I’ve found myself thinking a lot lately about the subject of my last post, the final flight of the space shuttle Discovery. The most obvious reason, of course, is the first successful flight of the SpaceX Dragon, which returned to earth safely after supplying the International Space Station. Sure, there was something a little odd about watching the footage of that splashdown into the ocean, especially for those of us who developed our early space imaginations during the Apollo era. It was a little like seeing a cruise ship suddenly replaced by a caravel. But it was undeniably inspiring. Even more inspiring is listening to the designers at SpaceX, and even more so the company’s founder Elon Musk (for example, check out this interview on NPR’s Science Friday). Clearly, this is a man with no shortage of vision. This isn’t just about launching satellites or supplying space stations in low earth orbit. He’s thinking about stations on the moon. About exploring Mars.

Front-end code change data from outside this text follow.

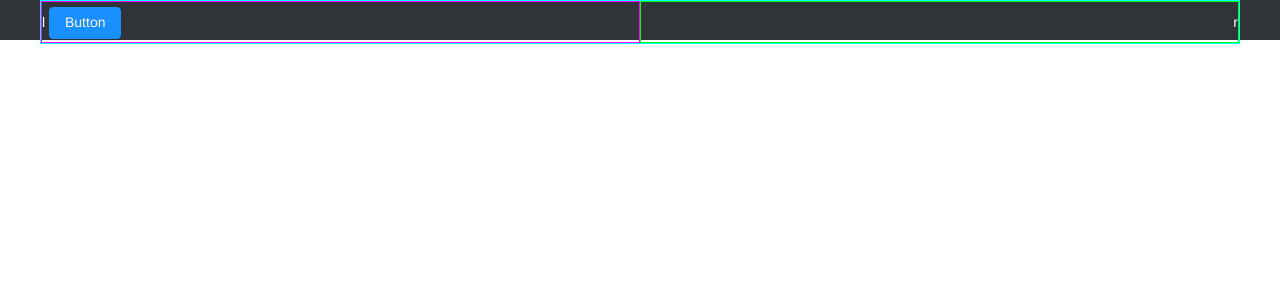
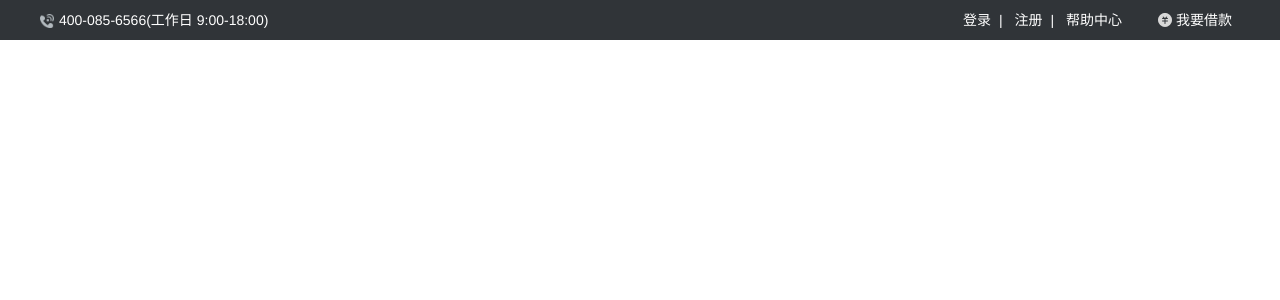
Before and after one commit to 765351121/tczt, a Vue app: page /home in a window 1280 px wide. Shown: the top 300 px of the page. Built offline with nearby package versions, Linux system fonts and the light colour scheme.

Commit message:
story# global layout

```diff
--- a/src/components/GlobalHeader/GlobalHeader.vue
+++ b/src/components/GlobalHeader/GlobalHeader.vue
@@ -2,10 +2,18 @@
     <div class="wrap">
       <div>
         <div>
-          l
-          <a-button type="primary">Button</a-button>
+          <img src="@/assets/icons/hot_line.png" alt="" width="14px" height="14px">
+          <span style="margin-left: 5px">400-085-6566(工作日 9:00-18:00)</span>
         </div>
-        <div>r</div>
+        <div>
+          <span>登录</span>|
+          <span>注册</span>|
+          <span>帮助中心</span>
+          <span>
+            <i><img src="@/assets/icons/rmb.png" alt=""></i>
+            我要借款
+          </span>
+        </div>
       </div>
 
     </div>
@@ -20,6 +28,8 @@ export default {
 
 <style lang="less" scoped>
   .wrap {
+    overflow-x: visible;
+    min-width: 1200px;
     background-color: #303438;
     height: 40px;
     line-height: 40px;
@@ -27,21 +37,37 @@ export default {
     font-size: 14px;
     &>div {
       width: 1200px;
-      border: 1px solid #0ff;
       margin: 0 auto;
       display: flex;
       justify-content: space-between;
       align-items: center;
       &>div {
         &:first-child {
-          border: 1px solid #f0f;
           flex: 1;
           text-align: left;
         }
         &:last-child {
-          border: 1px solid #0f0;
           flex: 1;
           text-align: right;
+          &>span {
+            display: inline-block;
+            padding: 0 8px;
+            cursor: pointer;
+            &:last-child {
+              margin-left: 20px;
+              i {
+                display: inline-block;
+                position: relative;
+                width: 14px;
+                height: 14px;
+                img {
+                  position: absolute;
+                  top: 1px;
+                  left: 0;
+                }
+              }
+            }
+          }
         }
       }
     }
--- a/src/layouts/BasicLayout.vue
+++ b/src/layouts/BasicLayout.vue
@@ -22,9 +22,9 @@ export default {
 
 <style lang="less" scoped>
   .root-wrap {
-    //width: 1200px;
-    //border: 1px solid #0ff;
-    //margin: 0 auto;
-    //min-height: 100vh;
+    background-color: #303438;
+    height: 40px;
+    line-height: 40px;
+    overflow: visible;
   }
 </style>
```
Also changed, not shown: src/assets/icons/hot_line.png (added), src/assets/icons/rmb.png (added).
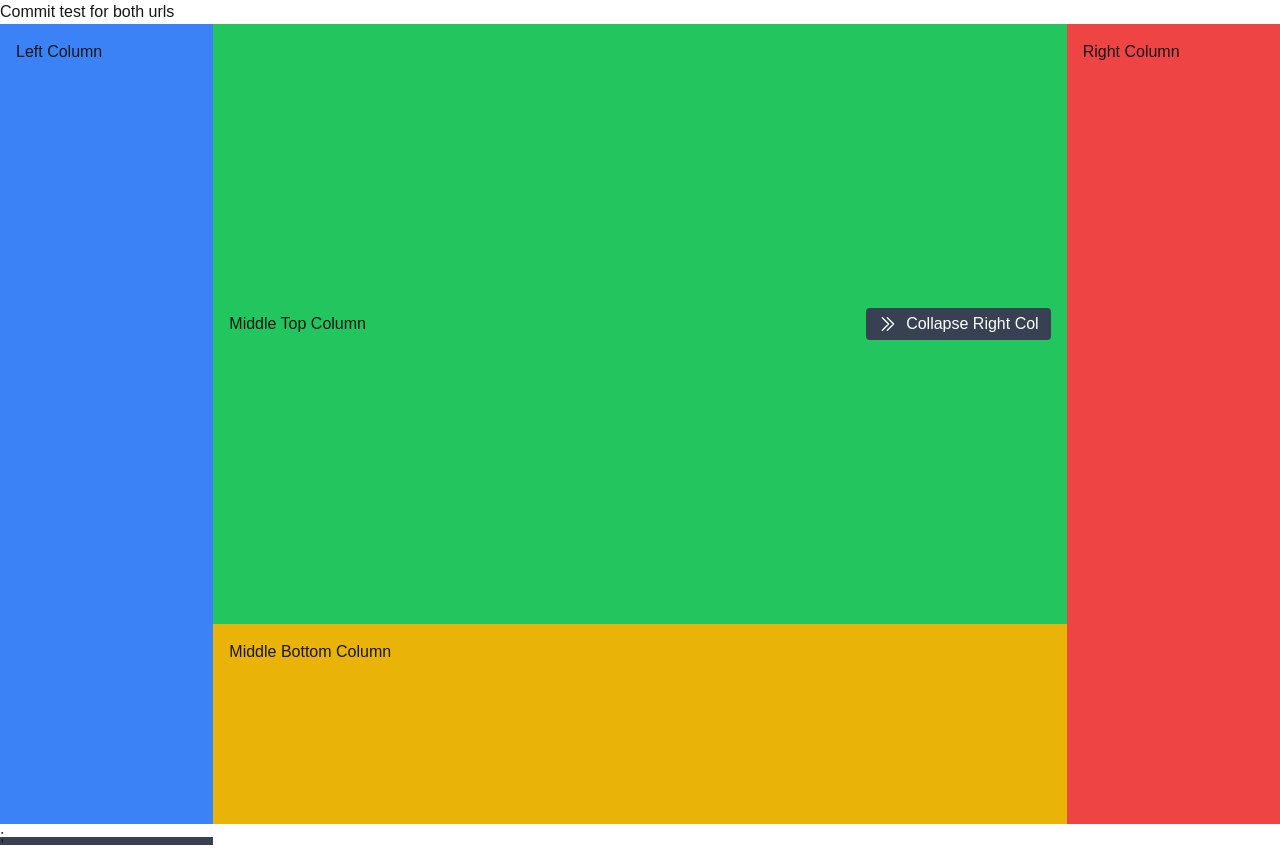
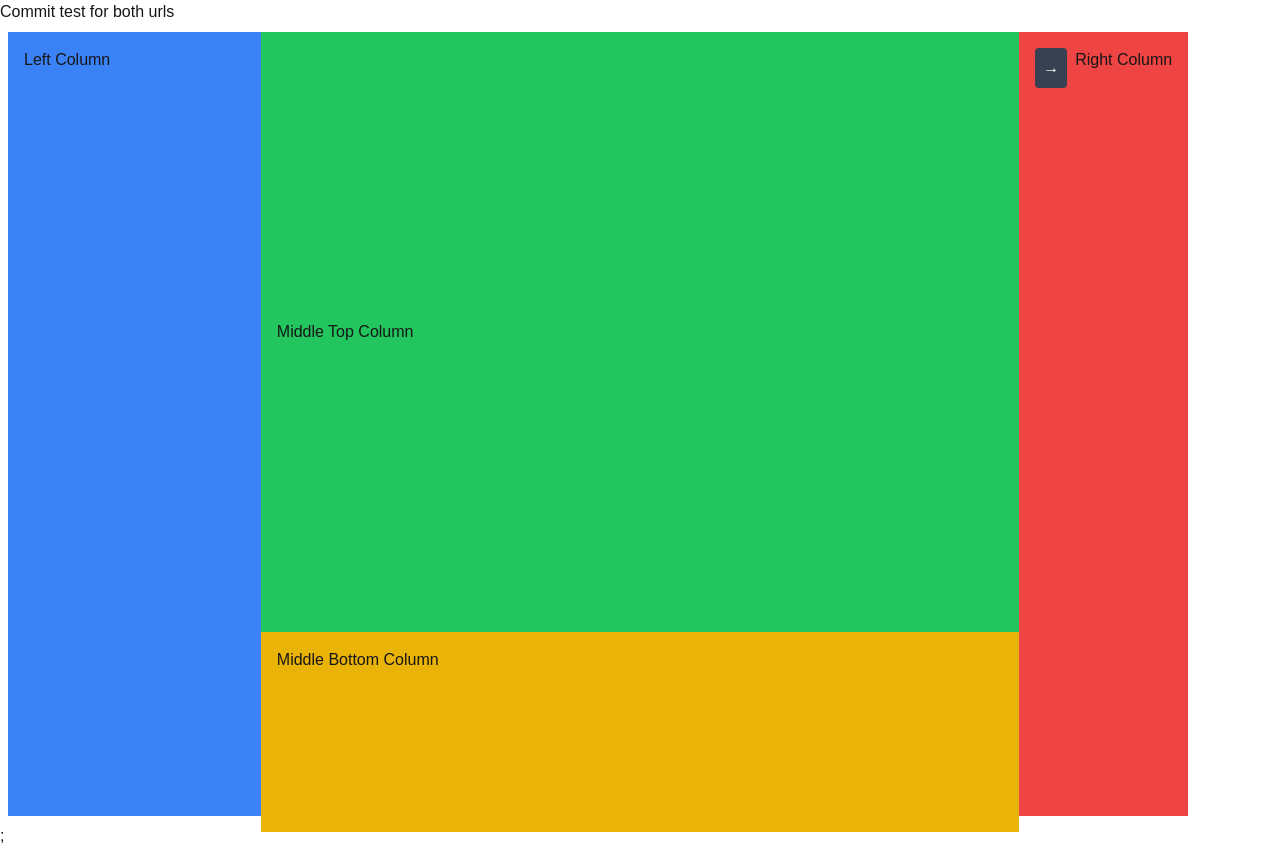
Before and after one commit to alwalt/AI-Cure, a Next.js app: page / in a window 1280 px wide. Built offline with nearby package versions, Linux system fonts and the light colour scheme.

Commit message:
Edit: moved button to right column and right column does not disappear when collapsed

```diff
--- a/src/components/AicureToolFull.tsx
+++ b/src/components/AicureToolFull.tsx
@@ -6,49 +6,37 @@ import MiddleTopColumn from "./MiddleTopColumn";
 import MiddleBottomColumn from "./MiddleBottomColumn";
 
 const AicureToolFull = () => {
-	const [showLeft, setShowLeft] = useState(true);
+	// Only track right column visibility now
 	const [showRight, setShowRight] = useState(true);
 
 	const toggleRightColumn = () => setShowRight((prev) => !prev);
+
 	return (
-		<div className="flex h-screen">
-			{/* Left Column */}
-			{showLeft && (
-				<div className="w-1/4">
-					<LeftColumn />
-					<button
-						onClick={() => setShowLeft(false)}
-						className="bg-gray-700 text-white p-1 mt-1 w-full"
-					></button>
-				</div>
-			)}
-			{/* Middle Columns */}
+		<div className="flex h-screen p-2">
+			{/* Left Column (Always Visible) */}
+			<div className="w-1/4">
+				<LeftColumn />
+			</div>
+
+			{/* Middle Column (Adjusts width based on right column state) */}
 			<div
-				className={`flex flex-col w-full h-screen" ${
-					showLeft && showRight
-						? "w-1/2"
-						: showLeft || showRight
-						? "w-3/4"
-						: "w-full"
-				}`}
+				className={`flex flex-col h-screen ${showRight ? "w-3/4" : "w-full"}`}
 			>
 				<div className="h-3/4">
-					<MiddleTopColumn
-						toggleRightColumn={toggleRightColumn}
-						isRightColumnVisible={showRight}
-					/>
+					<MiddleTopColumn />
 				</div>
 				<div className="flex-grow">
 					<MiddleBottomColumn />
 				</div>
 			</div>
 
-			{/* Right Column */}
-			{showRight && (
-				<div className="w-1/4">
-					<RightColumn />
-				</div>
-			)}
+			{/* Right Column (Collapses to small width when hidden) */}
+			<div className={`${showRight ? "w-1/4" : "w-10"} flex items-start`}>
+				<RightColumn
+					toggleRightColumn={toggleRightColumn}
+					isRightColumnVisible={showRight}
+				/>
+			</div>
 		</div>
 	);
 };
--- a/src/components/MiddleTopColumn.tsx
+++ b/src/components/MiddleTopColumn.tsx
@@ -1,36 +1,7 @@
-import {
-	ChevronDoubleRightIcon,
-	ChevronDoubleLeftIcon,
-} from "@heroicons/react/24/outline";
-
-interface MiddleTopColumnProps {
-	toggleRightColumn: () => void;
-	isRightColumnVisible: boolean;
-}
-
-const MiddleTopColumn: React.FC<MiddleTopColumnProps> = ({
-	toggleRightColumn,
-	isRightColumnVisible,
-}) => {
+const MiddleTopColumn: React.FC = () => {
 	return (
 		<div className="bg-green-500 p-4 flex justify-between items-center h-full">
 			<p>Middle Top Column</p>
-			<button
-				onClick={toggleRightColumn}
-				className="bg-gray-700 text-white px-3 py-1 rounded flex items-center gap-2"
-			>
-				{isRightColumnVisible ? (
-					<>
-						<ChevronDoubleRightIcon className="h-5 w-5" />
-						Collapse Right Col
-					</>
-				) : (
-					<>
-						<ChevronDoubleLeftIcon className="h-5 w-5" />
-						Expand Right Col
-					</>
-				)}
-			</button>
 		</div>
 	);
 };
--- a/src/components/RightColumn.tsx
+++ b/src/components/RightColumn.tsx
@@ -1,7 +1,24 @@
-const RightColumn = () => {
+interface RightColumnProps {
+	toggleRightColumn: () => void;
+	isRightColumnVisible: boolean;
+}
+
+const RightColumn: React.FC<RightColumnProps> = ({
+	toggleRightColumn,
+	isRightColumnVisible,
+}) => {
 	return (
-		<div className="bg-red-500 p-4 h-full">
-			<p>Right Column</p>
+		<div className="bg-red-500 p-4 h-full flex items-start">
+			{/* Toggle Button for Right Column */}
+			<button
+				onClick={toggleRightColumn}
+				className="bg-gray-700 text-white p-2 rounded"
+			>
+				{isRightColumnVisible ? "→" : "←"}
+			</button>
+
+			{/* Show Right Column content only when expanded */}
+			{isRightColumnVisible && <p className="ml-2">Right Column</p>}
 		</div>
 	);
 };
```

Yet, I find myself troubled by the fact that we’ve essentially turned space exploration wholesale over to private enterprise.
To understand why, think about the reasons behind the situation that I described in my last post. Why is it that we as a collective basically gave up on a commitment to space exploration, to the extent that we even begrudge NASA spending the cost of a Kardashian boob job on anything not connected with Google Maps? As I indicated, there are a lot of spurious answers –“9/11 Changed everything!” Sit the fuck down, Rudy; or the idea that we should solve earthly problems first. There are, however, two more credible answers to this.